[TRY IT] Repeat every record below exactly as written.

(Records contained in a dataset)
┄┄┄┄┄┄

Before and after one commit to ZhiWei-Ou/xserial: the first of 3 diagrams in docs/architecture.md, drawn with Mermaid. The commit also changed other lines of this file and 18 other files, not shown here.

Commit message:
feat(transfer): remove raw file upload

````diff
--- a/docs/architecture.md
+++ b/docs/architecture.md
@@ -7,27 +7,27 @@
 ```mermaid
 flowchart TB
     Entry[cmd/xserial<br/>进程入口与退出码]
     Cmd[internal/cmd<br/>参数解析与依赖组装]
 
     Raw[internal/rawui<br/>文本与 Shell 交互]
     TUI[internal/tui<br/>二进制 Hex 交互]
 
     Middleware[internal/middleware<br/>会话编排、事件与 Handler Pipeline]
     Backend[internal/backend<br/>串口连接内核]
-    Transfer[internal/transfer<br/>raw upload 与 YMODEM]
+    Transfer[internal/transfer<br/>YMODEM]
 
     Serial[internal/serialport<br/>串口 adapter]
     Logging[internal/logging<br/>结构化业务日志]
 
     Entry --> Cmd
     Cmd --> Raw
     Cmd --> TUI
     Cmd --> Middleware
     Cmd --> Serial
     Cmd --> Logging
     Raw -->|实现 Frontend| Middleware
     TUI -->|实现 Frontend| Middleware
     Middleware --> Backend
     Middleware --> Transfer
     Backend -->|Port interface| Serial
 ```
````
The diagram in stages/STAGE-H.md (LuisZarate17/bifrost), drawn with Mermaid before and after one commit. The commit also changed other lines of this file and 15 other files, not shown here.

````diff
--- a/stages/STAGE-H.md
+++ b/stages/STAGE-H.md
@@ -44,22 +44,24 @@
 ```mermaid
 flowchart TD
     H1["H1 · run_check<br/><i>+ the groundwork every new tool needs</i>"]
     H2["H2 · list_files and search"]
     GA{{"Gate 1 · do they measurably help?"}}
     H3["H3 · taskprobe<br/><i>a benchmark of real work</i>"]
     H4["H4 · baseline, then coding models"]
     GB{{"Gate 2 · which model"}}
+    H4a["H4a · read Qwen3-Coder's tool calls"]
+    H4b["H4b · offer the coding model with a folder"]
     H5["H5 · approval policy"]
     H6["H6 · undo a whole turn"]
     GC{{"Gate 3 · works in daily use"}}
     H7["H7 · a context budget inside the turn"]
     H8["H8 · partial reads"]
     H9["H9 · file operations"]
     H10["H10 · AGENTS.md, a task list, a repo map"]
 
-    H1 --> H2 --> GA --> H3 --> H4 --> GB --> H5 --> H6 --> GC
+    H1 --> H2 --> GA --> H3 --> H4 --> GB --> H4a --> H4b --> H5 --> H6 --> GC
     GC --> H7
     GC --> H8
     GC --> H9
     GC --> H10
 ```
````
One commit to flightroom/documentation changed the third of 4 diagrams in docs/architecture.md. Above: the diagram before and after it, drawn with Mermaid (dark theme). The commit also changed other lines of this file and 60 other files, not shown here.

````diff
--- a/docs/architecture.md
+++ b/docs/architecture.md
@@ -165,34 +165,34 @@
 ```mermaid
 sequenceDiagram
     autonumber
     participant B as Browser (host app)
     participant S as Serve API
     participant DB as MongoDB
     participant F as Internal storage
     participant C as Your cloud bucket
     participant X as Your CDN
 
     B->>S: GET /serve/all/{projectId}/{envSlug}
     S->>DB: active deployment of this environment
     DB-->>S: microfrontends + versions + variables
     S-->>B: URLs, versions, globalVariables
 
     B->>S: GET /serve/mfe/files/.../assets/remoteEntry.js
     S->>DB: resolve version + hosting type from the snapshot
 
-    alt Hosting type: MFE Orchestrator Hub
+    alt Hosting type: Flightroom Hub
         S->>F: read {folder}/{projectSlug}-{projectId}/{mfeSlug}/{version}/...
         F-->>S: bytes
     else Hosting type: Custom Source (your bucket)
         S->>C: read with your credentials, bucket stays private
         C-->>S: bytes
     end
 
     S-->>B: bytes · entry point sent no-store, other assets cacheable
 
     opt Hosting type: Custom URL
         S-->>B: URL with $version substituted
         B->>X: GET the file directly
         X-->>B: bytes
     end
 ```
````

┄┄┄┄┄┄

[WRITTEN SOLUTION]
Before and after one commit to ZhiWei-Ou/xserial: the first of 3 diagrams in docs/architecture.md, drawn with Mermaid. The commit also changed other lines of this file and 18 other files, not shown here.

Commit message:
feat(transfer): remove raw file upload

````diff
--- a/docs/architecture.md
+++ b/docs/architecture.md
@@ -7,27 +7,27 @@
 ```mermaid
 flowchart TB
     Entry[cmd/xserial<br/>进程入口与退出码]
     Cmd[internal/cmd<br/>参数解析与依赖组装]
 
     Raw[internal/rawui<br/>文本与 Shell 交互]
     TUI[internal/tui<br/>二进制 Hex 交互]
 
     Middleware[internal/middleware<br/>会话编排、事件与 Handler Pipeline]
     Backend[internal/backend<br/>串口连接内核]
-    Transfer[internal/transfer<br/>raw upload 与 YMODEM]
+    Transfer[internal/transfer<br/>YMODEM]
 
     Serial[internal/serialport<br/>串口 adapter]
     Logging[internal/logging<br/>结构化业务日志]
 
     Entry --> Cmd
     Cmd --> Raw
     Cmd --> TUI
     Cmd --> Middleware
     Cmd --> Serial
     Cmd --> Logging
     Raw -->|实现 Frontend| Middleware
     TUI -->|实现 Frontend| Middleware
     Middleware --> Backend
     Middleware --> Transfer
     Backend -->|Port interface| Serial
 ```
````
The diagram in stages/STAGE-H.md (LuisZarate17/bifrost), drawn with Mermaid before and after one commit. The commit also changed other lines of this file and 15 other files, not shown here.

````diff
--- a/stages/STAGE-H.md
+++ b/stages/STAGE-H.md
@@ -44,22 +44,24 @@
 ```mermaid
 flowchart TD
     H1["H1 · run_check<br/><i>+ the groundwork every new tool needs</i>"]
     H2["H2 · list_files and search"]
     GA{{"Gate 1 · do they measurably help?"}}
     H3["H3 · taskprobe<br/><i>a benchmark of real work</i>"]
     H4["H4 · baseline, then coding models"]
     GB{{"Gate 2 · which model"}}
+    H4a["H4a · read Qwen3-Coder's tool calls"]
+    H4b["H4b · offer the coding model with a folder"]
     H5["H5 · approval policy"]
     H6["H6 · undo a whole turn"]
     GC{{"Gate 3 · works in daily use"}}
     H7["H7 · a context budget inside the turn"]
     H8["H8 · partial reads"]
     H9["H9 · file operations"]
     H10["H10 · AGENTS.md, a task list, a repo map"]
 
-    H1 --> H2 --> GA --> H3 --> H4 --> GB --> H5 --> H6 --> GC
+    H1 --> H2 --> GA --> H3 --> H4 --> GB --> H4a --> H4b --> H5 --> H6 --> GC
     GC --> H7
     GC --> H8
     GC --> H9
     GC --> H10
 ```
````
One commit to flightroom/documentation changed the third of 4 diagrams in docs/architecture.md. Above: the diagram before and after it, drawn with Mermaid (dark theme). The commit also changed other lines of this file and 60 other files, not shown here.

````diff
--- a/docs/architecture.md
+++ b/docs/architecture.md
@@ -165,34 +165,34 @@
 ```mermaid
 sequenceDiagram
     autonumber
     participant B as Browser (host app)
     participant S as Serve API
     participant DB as MongoDB
     participant F as Internal storage
     participant C as Your cloud bucket
     participant X as Your CDN
 
     B->>S: GET /serve/all/{projectId}/{envSlug}
     S->>DB: active deployment of this environment
     DB-->>S: microfrontends + versions + variables
     S-->>B: URLs, versions, globalVariables
 
     B->>S: GET /serve/mfe/files/.../assets/remoteEntry.js
     S->>DB: resolve version + hosting type from the snapshot
 
-    alt Hosting type: MFE Orchestrator Hub
+    alt Hosting type: Flightroom Hub
         S->>F: read {folder}/{projectSlug}-{projectId}/{mfeSlug}/{version}/...
         F-->>S: bytes
     else Hosting type: Custom Source (your bucket)
         S->>C: read with your credentials, bucket stays private
         C-->>S: bytes
     end
 
     S-->>B: bytes · entry point sent no-store, other assets cacheable
 
     opt Hosting type: Custom URL
         S-->>B: URL with $version substituted
         B->>X: GET the file directly
         X-->>B: bytes
     end
 ```
````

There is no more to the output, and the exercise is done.